NEXUS, is a four-year, $1.8 million project designed to create and share effective models for teaching interdisciplinary science, including developing new courses and new ways of assessing how well they work.
Four universities—Purdue University; the University of Maryland, Baltimore County (UMBC); the University of Maryland, College Park, and the University of Miami—are working together to create a curriculum that connects biology with physics, math, and chemistry. While the schools will each design a different piece of the project, they will use the same set of assessment tools and test at least part of the curriculum developed by the other universities.
The goal is to create a curriculum that can be used at different types of schools with different students. The participants will also figure out how to move beyond testing students’ knowledge of facts to assessing their ability to demonstrate competence by using what they have learned in new contexts.
Scientists commonly work across disciplinary boundaries, but the classes offered by many universities have been the same for decades. Creating a curriculum that reflects the interdisciplinary nature of science has become a top propriety for many colleges, universities, and scientific societies. Two significant examples include,
- A New Biology for the 21st Century by the National Academy of Sciences, which envisions an interdisciplinary future for biology research; and
- Vision and Change a 2011 report from the American Association for the Advancement of Science and the National Science Foundation, which makes recommendations for reforming the way that undergraduate biology is taught.
The NEXUS project began in 2009 when HHMI asked research universities to suggest experiments in science education. HHMI noticed a common theme when several schools said they wanted to address issues raised by a 2009 report that examined what medical and premedical students need to learn to become scientifically-literate physicians.
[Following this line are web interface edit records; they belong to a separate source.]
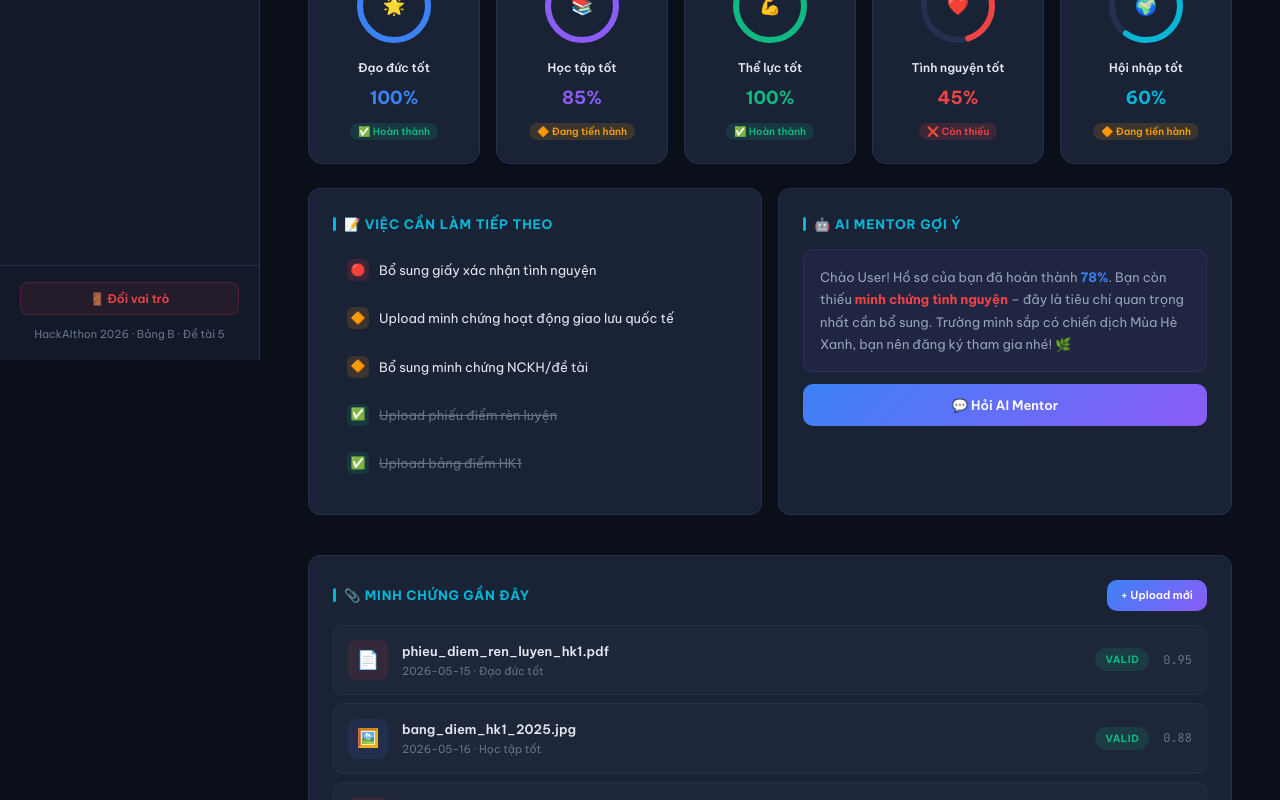
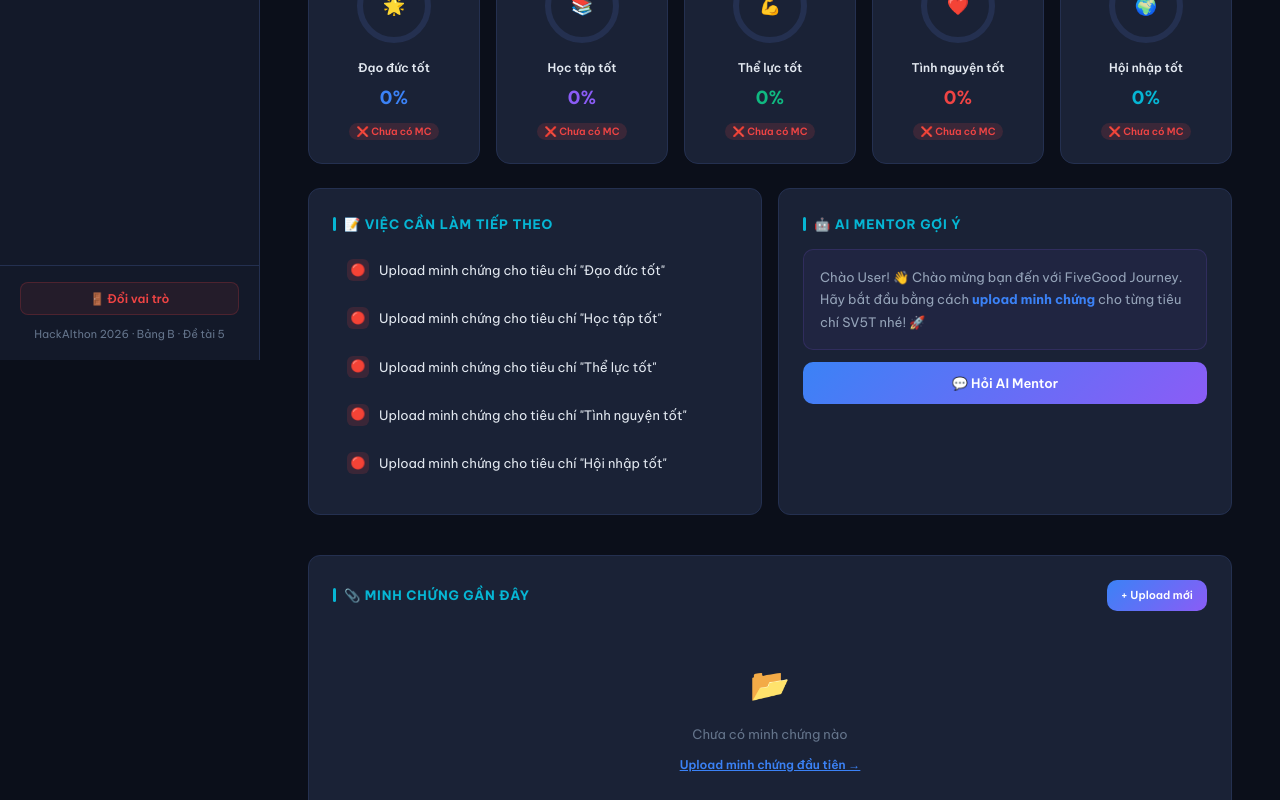
Before and after one commit to khiemdztv/fivegood-demo, a Next.js app: page /dashboard in a window 1280 px wide. Shown: the part 440-1240 px from the top of the page. Built offline with nearby package versions, Linux system fonts and the light colour scheme; sample sign-in values are in the browser's storage.

Commit message:
Per-user data: new accounts start from 0%, demo accounts keep mock data

```diff
--- a/app/dashboard/page.js
+++ b/app/dashboard/page.js
@@ -1,7 +1,40 @@
 'use client';
-import { criteria, evidences } from '@/data/mockData';
+import { criteria as defaultCriteria, evidences as demoEvidences } from '@/data/mockData';
 import { useAuth } from '@/lib/auth';
 import Link from 'next/link';
+import { useState, useEffect } from 'react';
+
+// Lấy dữ liệu riêng cho từng user từ localStorage
+function getUserData(userId) {
+  if (!userId) return null;
+  try {
+    const data = localStorage.getItem(`fg_data_${userId}`);
+    return data ? JSON.parse(data) : null;
+  } catch { return null; }
+}
+
+function saveUserData(userId, data) {
+  if (!userId) return;
+  localStorage.setItem(`fg_data_${userId}`, JSON.stringify(data));
+}
+
+// Tạo dữ liệu mới cho user mới (bắt đầu từ 0%)
+function createFreshUserData() {
+  return {
+    criteria: [
+      { id: 'c1', code: 'DAO_DUC', name: 'Đạo đức tốt', icon: '🌟', color: '#3b82f6', progress: 0, status: 'missing' },
+      { id: 'c2', code: 'HOC_TAP', name: 'Học tập tốt', icon: '📚', color: '#8b5cf6', progress: 0, status: 'missing' },
+      { id: 'c3', code: 'THE_LUC', name: 'Thể lực tốt', icon: '💪', color: '#10b981', progress: 0, status: 'missing' },
+      { id: 'c4', code: 'TINH_NGUYEN', name: 'Tình nguyện tốt', icon: '❤️', color: '#ef4444', progress: 0, status: 'missing' },
+      { id: 'c5', code: 'HOI_NHAP', name: 'Hội nhập tốt', icon: '🌍', color: '#06b6d4', progress: 0, status: 'missing' },
+    ],
+    evidences: [],
+    createdAt: new Date().toISOString(),
+  };
+}
+
+// Demo accounts dùng dữ liệu mock
+const DEMO_MSSV = ['20210001', 'CB001'];
 
 function CriteriaRing({ criterion }) {
   const r = 34;
@@ -26,7 +59,7 @@ function CriteriaRing({ criterion }) {
       <div className="criteria-name">{criterion.name}</div>
       <div style={{ fontSize: '18px', fontWeight: 700, color: criterion.color, marginBottom: '6px' }}>{criterion.progress}%</div>
       <span className={`criteria-status status-${criterion.status}`}>
-        {criterion.status === 'complete' ? '✅ Hoàn thành' : criterion.status === 'in_progress' ? '🔶 Đang tiến hành' : '❌ Còn thiếu'}
+        {criterion.status === 'complete' ? '✅ Hoàn thành' : criterion.status === 'in_progress' ? '🔶 Đang tiến hành' : '❌ Chưa có MC'}
       </span>
     </div>
   );
@@ -34,9 +67,50 @@ function CriteriaRing({ criterion }) {
 
 export default function DashboardPage() {
   const { user } = useAuth();
-  const totalProgress = Math.round(criteria.reduce((s, c) => s + c.progress, 0) / criteria.length);
+  const [userData, setUserData] = useState(null);
+
+  useEffect(() => {
+    if (!user) return;
+
+    // Demo accounts dùng dữ liệu mock
+    if (DEMO_MSSV.includes(user.mssv)) {
+      setUserData({ criteria: defaultCriteria, evidences: demoEvidences });
+      return;
+    }
+
+    // User thật: lấy dữ liệu riêng
+    let data = getUserData(user.id);
+    if (!data) {
+      data = createFreshUserData();
+      saveUserData(user.id, data);
+    }
+    setUserData(data);
+  }, [user]);
+
+  const myCriteria = userData?.criteria || [];
+  const myEvidences = userData?.evidences || [];
+  const totalProgress = myCriteria.length > 0 ? Math.round(myCriteria.reduce((s, c) => s + c.progress, 0) / myCriteria.length) : 0;
   const displayName = user?.name || 'Sinh viên';
   const firstName = displayName.split(' ').pop();
+
+  // Tính checklist dựa trên tiến độ thật
+  const todoItems = myCriteria
+    .filter(c => c.progress < 100)
+    .map(c => ({
+      text: `Upload minh chứng cho tiêu chí "${c.name}"`,
+      done: false,
+      urgent: c.progress === 0,
+    }));
+
+  const doneItems = myCriteria
+    .filter(c => c.progress >= 100)
+    .map(c => ({
+      text: `Tiêu chí "${c.name}" đã hoàn thành`,
+      done: true,
+      urgent: false,
+    }));
+
+  const checklistItems = [...todoItems, ...doneItems].slice(0, 5);
 
   return (
     <div className="page-container">
@@ -53,10 +127,10 @@ export default function DashboardPage() {
       <div className="card fade-in" style={{ background: 'linear-gradient(135deg, rgba(59,130,246,0.08), rgba(139,92,246,0.08))', borderColor: 'rgba(59,130,246,0.2)' }}>
         <div style={{ display: 'flex', alignItems: 'center', justifyContent: 'space-between', marginBottom: '12px' }}>
           <div style={{ fontSize: '14px', fontWeight: 600 }}>📊 Tiến độ tổng thể hồ sơ SV5T</div>
-          <div style={{ fontSize: '20px', fontWeight: 800, color: 'var(--accent)' }}>{totalProgress}%</div>
+          <div style={{ fontSize: '20px', fontWeight: 800, color: totalProgress >= 80 ? 'var(--green)' : totalProgress >= 50 ? 'var(--accent)' : 'var(--red)' }}>{totalProgress}%</div>
         </div>
         <div style={{ background: 'var(--border)', borderRadius: '100px', height: '10px', overflow: 'hidden' }}>
-          <div style={{ width: `${totalProgress}%`, height: '100%', background: 'linear-gradient(90deg, var(--accent), var(--accent3))', borderRadius: '100px', transition: 'width 1s ease' }}></div>
+          <div style={{ width: `${totalProgress}%`, height: '100%', background: totalProgress >= 80 ? 'linear-gradient(90deg, #10b981, #06b6d4)' : 'linear-gradient(90deg, var(--accent), var(--accent3))', borderRadius: '100px', transition: 'width 1s ease' }}></div>
         </div>
         <div style={{ fontSize: '11px', color: 'var(--muted)', marginTop: '8px' }}>Kỳ xét: SV5T năm học 2025–2026 · Deadline: 30/06/2026</div>
       </div>
@@ -71,36 +145,38 @@ export default function DashboardPage() {
       </div>
 
       <div className="criteria-grid fade-in">
-        {criteria.map(c => <CriteriaRing key={c.id} criterion={c} />)}
+        {myCriteria.map(c => <CriteriaRing key={c.id} criterion={c} />)}
       </div>
 
-      {/* Checklist */}
+      {/* Checklist + AI Mentor */}
       <div style={{ display: 'grid', gridTemplateColumns: '1fr 1fr', gap: '16px', marginBottom: '24px' }}>
         <div className="card fade-in">
           <div className="card-title">📝 Việc cần làm tiếp theo</div>
-          {[
-            { text: 'Bổ sung giấy xác nhận tình nguyện', done: false, urgent: true },
-            { text: 'Upload minh chứng hoạt động giao lưu quốc tế', done: false, urgent: false },
-            { text: 'Bổ sung minh chứng NCKH/đề tài', done: false, urgent: false },
-            { text: 'Upload phiếu điểm rèn luyện', done: true, urgent: false },
-            { text: 'Upload bảng điểm HK1', done: true, urgent: false },
-          ].map((item, i) => (
+          {checklistItems.length > 0 ? checklistItems.map((item, i) => (
             <div key={i} className="checklist-item">
               <div className="check-icon" style={{ background: item.done ? 'rgba(16,185,129,0.15)' : item.urgent ? 'rgba(239,68,68,0.15)' : 'rgba(245,158,11,0.15)' }}>
                 {item.done ? '✅' : item.urgent ? '🔴' : '🔶'}
               </div>
               <span style={{ textDecoration: item.done ? 'line-through' : 'none', color: item.done ? 'var(--muted)' : 'var(--text)' }}>{item.text}</span>
             </div>
-          ))}
+          )) : (
+            <div style={{ padding: '20px', textAlign: 'center', color: 'var(--muted)', fontSize: '13px' }}>
+              🎉 Bạn đã hoàn thành tất cả tiêu chí!
+            </div>
+          )}
         </div>
 
         <div className="card fade-in">
           <div className="card-title">🤖 AI Mentor gợi ý</div>
           <div style={{ background: 'rgba(139,92,246,0.06)', border: '1px solid rgba(139,92,246,0.15)', borderRadius: '10px', padding: '16px', marginBottom: '12px' }}>
             <p style={{ fontSize: '13px', color: 'var(--light)', lineHeight: 1.7 }}>
-              Chào {firstName}! Hồ sơ của bạn đã hoàn thành <strong style={{color:'var(--accent)'}}>{totalProgress}%</strong>.
-              Bạn còn thiếu <strong style={{color:'var(--red)'}}>minh chứng tình nguyện</strong> – đây là tiêu chí
-              quan trọng nhất cần bổ sung. Trường mình sắp có chiến dịch Mùa Hè Xanh, bạn nên đăng ký tham gia nhé! 🌿
+              {totalProgress === 0 ? (
+                <>Chào {firstName}! 👋 Chào mừng bạn đến với FiveGood Journey. Hãy bắt đầu bằng cách <strong style={{color:'var(--accent)'}}>upload minh chứng</strong> cho từng tiêu chí SV5T nhé! 🚀</>
+              ) : totalProgress >= 80 ? (
+                <>Tuyệt vời {firstName}! 🎉 Hồ sơ đã hoàn thành <strong style={{color:'var(--green)'}}>{totalProgress}%</strong>. Chỉ còn một chút nữa là đạt SV5T rồi!</>
+              ) : (
+                <>Chào {firstName}! Hồ sơ của bạn đã hoàn thành <strong style={{color:'var(--accent)'}}>{totalProgress}%</strong>. Hãy tiếp tục upload minh chứng cho các tiêu chí còn thiếu nhé! 💪</>
+              )}
             </p>
           </div>
           <Link href="/mentor" className="btn btn-primary" style={{ width: '100%', justifyContent: 'center', textDecoration: 'none' }}>
@@ -115,19 +191,27 @@ export default function DashboardPage() {
           <div className="card-title" style={{ marginBottom: 0 }}>📎 Minh chứng gần đây</div>
           <Link href="/upload" className="btn btn-primary" style={{ fontSize: '11px', padding: '6px 14px', textDecoration: 'none' }}>+ Upload mới</Link>
         </div>
-        {evidences.map(ev => (
+        {myEvidences.length > 0 ? myEvidences.map(ev => (
           <div key={ev.id} className="evidence-item">
             <div className="evidence-icon" style={{ background: ev.fileType === 'PDF' ? 'rgba(239,68,68,0.1)' : 'rgba(59,130,246,0.1)' }}>
               {ev.fileType === 'PDF' ? '📄' : '🖼️'}
             </div>
             <div className="evidence-info">
               <div className="evidence-name">{ev.fileName}</div>
-              <div className="evidence-date">{ev.uploadedAt} · {criteria.find(c => c.id === ev.criteriaId)?.name}</div>
+              <div className="evidence-date">{ev.uploadedAt} · {myCriteria.find(c => c.id === ev.criteriaId)?.name}</div>
             </div>
             <span className={`validity-badge badge-${ev.aiValidity.toLowerCase()}`}>{ev.aiValidity}</span>
             <span style={{ fontSize: '12px', color: 'var(--muted)', fontFamily: "'JetBrains Mono', monospace" }}>{ev.aiScore.toFixed(2)}</span>
           </div>
-        ))}
+        )) : (
+          <div style={{ padding: '32px', textAlign: 'center', color: 'var(--muted)' }}>
+            <div style={{ fontSize: '32px', marginBottom: '12px' }}>📂</div>
+            <div style={{ fontSize: '13px', marginBottom: '8px' }}>Chưa có minh chứng nào</div>
+            <Link href="/upload" style={{ color: 'var(--accent)', fontSize: '12px', fontWeight: 600 }}>
+              Upload minh chứng đầu tiên →
+            </Link>
+          </div>
+        )}
       </div>
     </div>
   );
```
That report, Scientific Foundations for Future Physicians, was developed by a committee of scientists, physicians, and science educators convened by the Association of American Medical Colleges and HHMI. It recommended fundamental changes in undergraduate education and outlined eight interdisciplinary competencies that science undergraduate students should master before they go on to medical school.
HHMI staff brought the four universities together to work on this problem and encouraged them to collaborate. The schools wrote a joint proposal outlining how they would collaborate, and HHMI agreed to fund them. NEXUS was born.
The four universities are currently designing and testing interdisciplinary modules that can be dropped into an existing course or integrated into the redesign of an entire curriculum. Although the modules will focus on premedical and other pre-health students, the NEXUS participants agree that they will be relevant to most undergraduate biology majors.
Each school is focused on a different topic:
- Purdue University is revising the introductory chemistry curriculum to include more biological chemistry with a focus on active learning approaches.
- The University of Maryland, Baltimore County is infusing mathematical modeling into their introductory biology course, including quantitative reasoning skills and mathematical approaches to understand biological processes and living systems.
- The University of Maryland, College Park is revising their introductory physics course for biology majors to present physics concepts in a biological context.
- The University of Miami is developing biomedical case studies that will challenge students to use scientific inquiry to analyze the biology, physics, chemistry, and math involved in human health and disease.